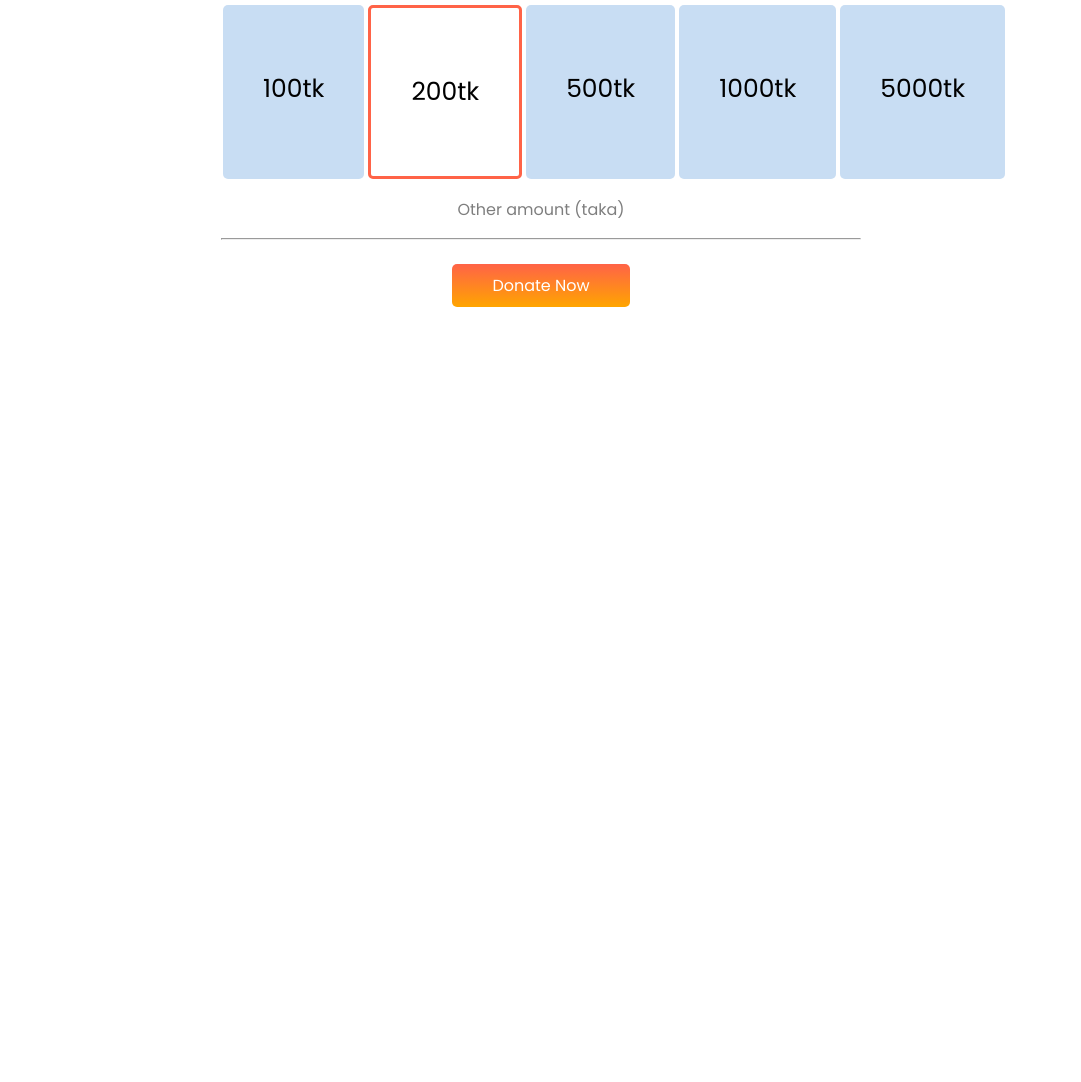
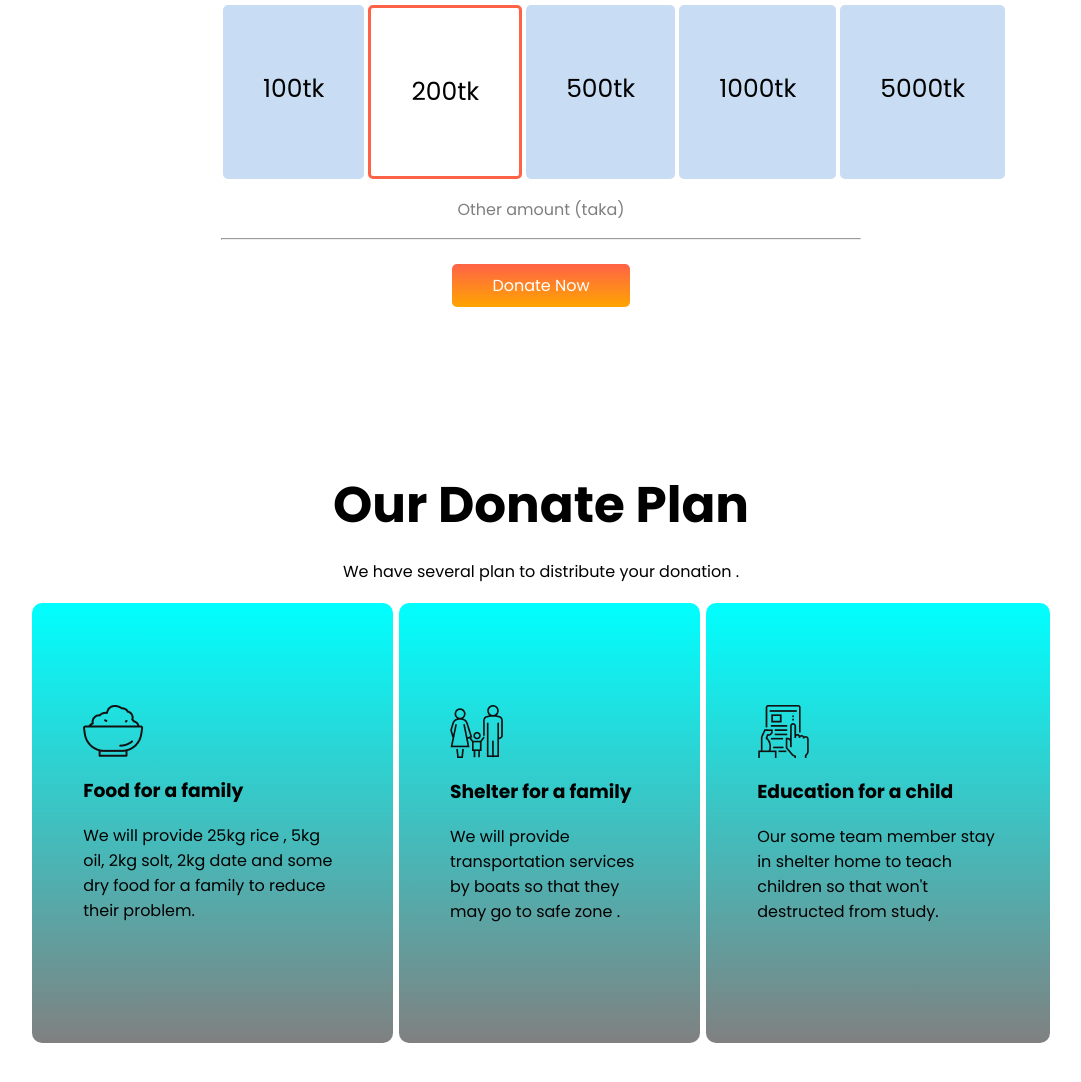
Before and after one commit to 21MoududAhammed/assignment01, a plain HTML site: page index.html in a window 1280 px wide. Shown: the part 726-1808 px from the top of the page, without its empty margins (99-1180 px from the left). Before the commit the page ends 1033 px from the top, so only its background shows below. Drawn offline with Linux system fonts and the light colour scheme.

Commit message:
Our donate plan has done

```diff
--- a/index.html
+++ b/index.html
@@ -47,5 +47,27 @@
         <br>
         <a class="button" href="https://assunnahtrust.org/donation/">Donate Now</a>
     </section>
+    <!-- donate today section end and our donate plan start  -->
+    <section id="donate-plan">
+        <h1 class="section-heading">Our Donate Plan</h1>
+        <p>We have several plan to distribute your donation .</p>
+        <div class="donate-process">
+            <div class="our-services">
+                <img src="icons/food.png" alt="">
+                <h3>Food for a family</h3>
+                <p>We will provide 25kg rice , 5kg oil, 2kg solt, 2kg date and some dry food for a family to reduce their problem.</p>
+            </div>
+            <div class="our-services">
+                <img src="icons/shelter.png" alt="">
+                <h3>Shelter for a family</h3>
+                <p>We will provide transportation services by boats so that they may go to safe zone .  </p>
+            </div>
+            <div class="our-services">
+                <img src="icons/Frame-1.png" alt="">
+                <h3>Education for a child</h3>
+                <p>Our some team member stay in shelter home to teach children so that won't destructed from study. </p>
+            </div>
+        </div>
+    </section>
 </body>
 </html>
--- a/style.css
+++ b/style.css
@@ -53,3 +53,14 @@ body{
 .low-brightness{
     opacity: 0.5;
 }
+#donate-plan{
+    text-align: center;
+    padding: 10%;
+}
+.our-services{
+    padding: 10% 5%;
+    background-image: linear-gradient(aqua,gray);
+    margin: 3px;
+    border-radius: 10px;
+    text-align: left;
+}
```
● ● ●
If the listing above includes images, copy every line of it exactly except those images.

Before and after one commit to 21MoududAhammed/assignment01, a plain HTML site: page index.html in a window 1280 px wide. Shown: the part 726-1808 px from the top of the page, without its empty margins (99-1180 px from the left). Before the commit the page ends 1033 px from the top, so only its background shows below. Drawn offline with Linux system fonts and the light colour scheme.

Commit message:
Our donate plan has done

```diff
--- a/index.html
+++ b/index.html
@@ -47,5 +47,27 @@
         <br>
         <a class="button" href="https://assunnahtrust.org/donation/">Donate Now</a>
     </section>
+    <!-- donate today section end and our donate plan start  -->
+    <section id="donate-plan">
+        <h1 class="section-heading">Our Donate Plan</h1>
+        <p>We have several plan to distribute your donation .</p>
+        <div class="donate-process">
+            <div class="our-services">
+                <img src="icons/food.png" alt="">
+                <h3>Food for a family</h3>
+                <p>We will provide 25kg rice , 5kg oil, 2kg solt, 2kg date and some dry food for a family to reduce their problem.</p>
+            </div>
+            <div class="our-services">
+                <img src="icons/shelter.png" alt="">
+                <h3>Shelter for a family</h3>
+                <p>We will provide transportation services by boats so that they may go to safe zone .  </p>
+            </div>
+            <div class="our-services">
+                <img src="icons/Frame-1.png" alt="">
+                <h3>Education for a child</h3>
+                <p>Our some team member stay in shelter home to teach children so that won't destructed from study. </p>
+            </div>
+        </div>
+    </section>
 </body>
 </html>
--- a/style.css
+++ b/style.css
@@ -53,3 +53,14 @@ body{
 .low-brightness{
     opacity: 0.5;
 }
+#donate-plan{
+    text-align: center;
+    padding: 10%;
+}
+.our-services{
+    padding: 10% 5%;
+    background-image: linear-gradient(aqua,gray);
+    margin: 3px;
+    border-radius: 10px;
+    text-align: left;
+}
```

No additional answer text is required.